The Isle of Wight NHS trust CEO issued a statement on Thursday (March 7) in response to the recent Care Quality Commission’s report, and the warning notice placed on the trust.
The statement in full below:
“The CQC inspection of the emergency department at St Mary’s hospital, in January, during the winter pressures period has been really helpful in acknowledging how services have improved, but also where we still need to provide better services to patients.
“The report vividly captures the dedication and professionalism of staff, but also the significant pressure they can be working under. Staff spoke positively with the inspectors about working in the ED and the inspectors also commented on the improvements to patient flow through the department.
“All critically ill patients were seen quickly and treated properly. Junior doctors also spoke well of the quality of the training they received.
“The inspectors also saw and want improvements to the strain the ED can at times be working under. We agree with them that patients must be treated in appropriate clinical areas and that there is a major impact on the experience of patients and staff when there are not enough staff available. In particular this impacts how we monitor and handover patients properly at all times and creates additional stress for staff when we cannot fill the full rota on a shift due to unplanned absence or sickness at short notice.
“The CQC’s report is welcome for the recognition it gives of the progress we have made, the care we provide and the commitment and excellence of our staff.
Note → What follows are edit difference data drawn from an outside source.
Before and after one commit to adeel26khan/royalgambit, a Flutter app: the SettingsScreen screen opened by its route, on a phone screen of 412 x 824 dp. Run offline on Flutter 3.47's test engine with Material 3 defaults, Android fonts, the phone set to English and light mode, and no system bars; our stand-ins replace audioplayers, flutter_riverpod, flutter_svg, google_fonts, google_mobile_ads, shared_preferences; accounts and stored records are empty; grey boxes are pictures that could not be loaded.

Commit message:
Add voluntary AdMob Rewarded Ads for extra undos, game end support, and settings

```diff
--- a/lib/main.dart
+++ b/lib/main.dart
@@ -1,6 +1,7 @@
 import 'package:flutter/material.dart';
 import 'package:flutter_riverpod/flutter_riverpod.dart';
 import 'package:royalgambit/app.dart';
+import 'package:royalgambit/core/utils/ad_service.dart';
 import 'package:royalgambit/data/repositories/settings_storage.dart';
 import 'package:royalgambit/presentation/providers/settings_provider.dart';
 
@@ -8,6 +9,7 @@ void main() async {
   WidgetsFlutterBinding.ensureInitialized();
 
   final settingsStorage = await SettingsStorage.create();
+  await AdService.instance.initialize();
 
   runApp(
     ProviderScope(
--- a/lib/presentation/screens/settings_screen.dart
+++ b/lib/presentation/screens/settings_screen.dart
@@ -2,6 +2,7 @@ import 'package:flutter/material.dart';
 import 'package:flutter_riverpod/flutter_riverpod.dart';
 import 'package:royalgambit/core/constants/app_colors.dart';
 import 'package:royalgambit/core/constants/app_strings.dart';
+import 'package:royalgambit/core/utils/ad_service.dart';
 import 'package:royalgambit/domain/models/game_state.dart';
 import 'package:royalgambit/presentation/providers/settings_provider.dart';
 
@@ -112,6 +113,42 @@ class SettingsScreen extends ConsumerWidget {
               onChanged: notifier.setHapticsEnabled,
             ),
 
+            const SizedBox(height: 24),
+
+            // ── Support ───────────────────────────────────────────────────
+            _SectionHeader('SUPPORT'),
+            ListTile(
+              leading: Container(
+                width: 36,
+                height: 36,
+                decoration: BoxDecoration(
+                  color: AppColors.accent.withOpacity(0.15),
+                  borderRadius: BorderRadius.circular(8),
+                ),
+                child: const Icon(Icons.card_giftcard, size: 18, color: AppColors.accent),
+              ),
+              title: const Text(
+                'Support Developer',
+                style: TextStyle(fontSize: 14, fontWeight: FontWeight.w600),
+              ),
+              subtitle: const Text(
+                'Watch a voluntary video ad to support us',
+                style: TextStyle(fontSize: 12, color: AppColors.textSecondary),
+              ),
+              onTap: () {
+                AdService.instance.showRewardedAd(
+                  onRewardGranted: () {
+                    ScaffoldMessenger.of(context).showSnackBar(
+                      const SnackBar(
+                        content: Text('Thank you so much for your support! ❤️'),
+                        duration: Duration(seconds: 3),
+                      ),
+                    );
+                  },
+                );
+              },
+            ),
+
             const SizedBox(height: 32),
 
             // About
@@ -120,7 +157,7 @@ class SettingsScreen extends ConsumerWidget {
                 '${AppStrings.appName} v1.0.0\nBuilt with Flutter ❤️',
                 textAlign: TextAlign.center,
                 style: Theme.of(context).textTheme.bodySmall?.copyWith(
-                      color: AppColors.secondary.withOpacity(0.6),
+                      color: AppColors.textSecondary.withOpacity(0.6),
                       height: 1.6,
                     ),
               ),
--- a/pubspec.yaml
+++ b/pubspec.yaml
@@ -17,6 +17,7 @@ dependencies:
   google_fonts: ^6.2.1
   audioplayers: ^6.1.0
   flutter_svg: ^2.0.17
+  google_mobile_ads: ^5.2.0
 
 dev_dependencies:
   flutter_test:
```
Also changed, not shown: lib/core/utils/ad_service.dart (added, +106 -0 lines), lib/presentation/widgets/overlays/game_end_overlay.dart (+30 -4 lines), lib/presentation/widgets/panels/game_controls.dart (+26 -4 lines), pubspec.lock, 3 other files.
However, we take very seriously the warning notice they have given us on where we need to continue to improve. We need enough staff and the right environment to truly provide the quality of care that patients expect and that we and our staff want to provide. We have made the commitment to increase staffing and now are focussing on finding staff to work in the Trust and join our dedicated teams.
“The Trust invested £1.5 million in this financial year to increase staffing numbers and £1.3 million on improvements to the department. A further £250,000 will be spent next to improve the layout of the department. This investment in staff and the department’s space means that we will have a dedicated Minor Injuries and Illness area combined with GP services to create a dedicated Urgent Care.
“A further investment which we have wanted to make for some time, and which also addresses concerns raised by the earlier CQC inspection is that we will be investing £200,000 to refurbish and modernise Shackleton Ward. This work will start at the beginning of April and take 9 weeks and result in an enhanced ward that is designed for the needs, comfort, dignity, care and safety of our patients.